• _Data excerpts_:
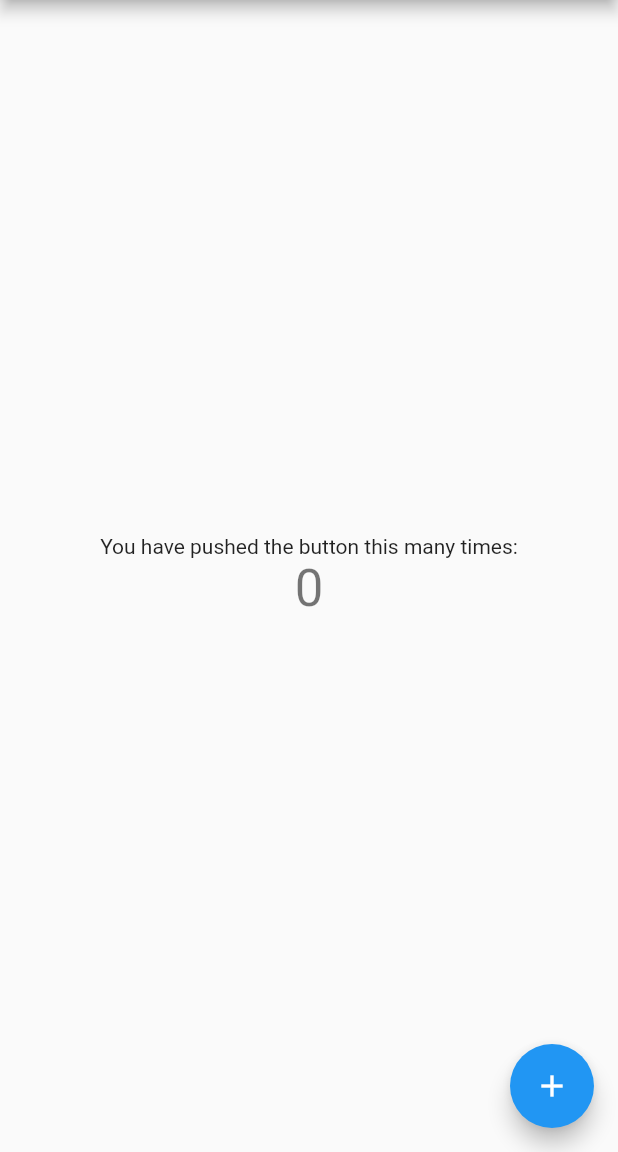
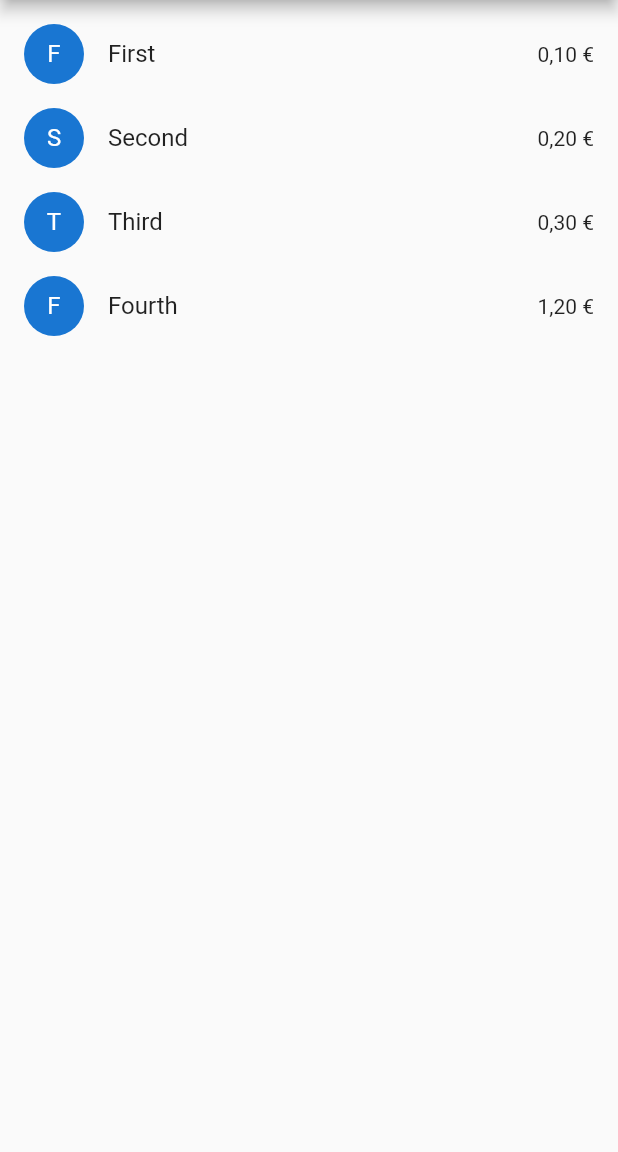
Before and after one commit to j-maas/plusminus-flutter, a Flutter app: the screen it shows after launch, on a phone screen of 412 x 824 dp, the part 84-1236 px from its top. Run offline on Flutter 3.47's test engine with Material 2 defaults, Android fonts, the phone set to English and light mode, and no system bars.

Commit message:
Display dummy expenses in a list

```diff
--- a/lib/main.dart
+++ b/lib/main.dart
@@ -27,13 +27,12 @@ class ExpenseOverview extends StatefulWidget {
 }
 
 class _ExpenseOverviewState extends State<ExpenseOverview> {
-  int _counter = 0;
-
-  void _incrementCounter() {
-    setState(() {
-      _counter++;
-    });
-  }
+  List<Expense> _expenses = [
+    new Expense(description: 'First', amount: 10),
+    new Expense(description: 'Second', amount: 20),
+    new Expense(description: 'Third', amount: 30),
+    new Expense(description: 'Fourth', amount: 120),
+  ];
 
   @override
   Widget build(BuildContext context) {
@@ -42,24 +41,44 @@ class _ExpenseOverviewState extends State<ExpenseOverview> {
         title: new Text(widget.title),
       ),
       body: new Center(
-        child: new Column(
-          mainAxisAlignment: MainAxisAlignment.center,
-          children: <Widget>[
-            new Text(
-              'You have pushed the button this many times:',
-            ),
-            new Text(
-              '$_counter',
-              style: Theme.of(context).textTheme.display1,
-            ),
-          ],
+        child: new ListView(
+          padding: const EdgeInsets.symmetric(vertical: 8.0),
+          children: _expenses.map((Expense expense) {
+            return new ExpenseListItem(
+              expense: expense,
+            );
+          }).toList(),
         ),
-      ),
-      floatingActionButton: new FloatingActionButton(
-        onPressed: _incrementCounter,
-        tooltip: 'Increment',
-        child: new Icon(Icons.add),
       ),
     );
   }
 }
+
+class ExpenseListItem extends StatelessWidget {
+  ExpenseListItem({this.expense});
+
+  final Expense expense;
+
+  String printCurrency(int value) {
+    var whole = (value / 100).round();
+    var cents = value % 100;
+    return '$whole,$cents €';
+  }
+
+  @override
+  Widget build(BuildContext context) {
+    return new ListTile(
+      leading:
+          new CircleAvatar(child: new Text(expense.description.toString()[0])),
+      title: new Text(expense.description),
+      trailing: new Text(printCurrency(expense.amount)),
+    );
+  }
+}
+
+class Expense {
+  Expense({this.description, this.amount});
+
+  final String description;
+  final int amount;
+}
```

• _Task description_: Your answer must be an exact repeat of all the records, minus the pictures.

• _Problem solution_:
Before and after one commit to j-maas/plusminus-flutter, a Flutter app: the screen it shows after launch, on a phone screen of 412 x 824 dp, the part 84-1236 px from its top. Run offline on Flutter 3.47's test engine with Material 2 defaults, Android fonts, the phone set to English and light mode, and no system bars.

Commit message:
Display dummy expenses in a list

```diff
--- a/lib/main.dart
+++ b/lib/main.dart
@@ -27,13 +27,12 @@ class ExpenseOverview extends StatefulWidget {
 }
 
 class _ExpenseOverviewState extends State<ExpenseOverview> {
-  int _counter = 0;
-
-  void _incrementCounter() {
-    setState(() {
-      _counter++;
-    });
-  }
+  List<Expense> _expenses = [
+    new Expense(description: 'First', amount: 10),
+    new Expense(description: 'Second', amount: 20),
+    new Expense(description: 'Third', amount: 30),
+    new Expense(description: 'Fourth', amount: 120),
+  ];
 
   @override
   Widget build(BuildContext context) {
@@ -42,24 +41,44 @@ class _ExpenseOverviewState extends State<ExpenseOverview> {
         title: new Text(widget.title),
       ),
       body: new Center(
-        child: new Column(
-          mainAxisAlignment: MainAxisAlignment.center,
-          children: <Widget>[
-            new Text(
-              'You have pushed the button this many times:',
-            ),
-            new Text(
-              '$_counter',
-              style: Theme.of(context).textTheme.display1,
-            ),
-          ],
+        child: new ListView(
+          padding: const EdgeInsets.symmetric(vertical: 8.0),
+          children: _expenses.map((Expense expense) {
+            return new ExpenseListItem(
+              expense: expense,
+            );
+          }).toList(),
         ),
-      ),
-      floatingActionButton: new FloatingActionButton(
-        onPressed: _incrementCounter,
-        tooltip: 'Increment',
-        child: new Icon(Icons.add),
       ),
     );
   }
 }
+
+class ExpenseListItem extends StatelessWidget {
+  ExpenseListItem({this.expense});
+
+  final Expense expense;
+
+  String printCurrency(int value) {
+    var whole = (value / 100).round();
+    var cents = value % 100;
+    return '$whole,$cents €';
+  }
+
+  @override
+  Widget build(BuildContext context) {
+    return new ListTile(
+      leading:
+          new CircleAvatar(child: new Text(expense.description.toString()[0])),
+      title: new Text(expense.description),
+      trailing: new Text(printCurrency(expense.amount)),
+    );
+  }
+}
+
+class Expense {
+  Expense({this.description, this.amount});
+
+  final String description;
+  final int amount;
+}
```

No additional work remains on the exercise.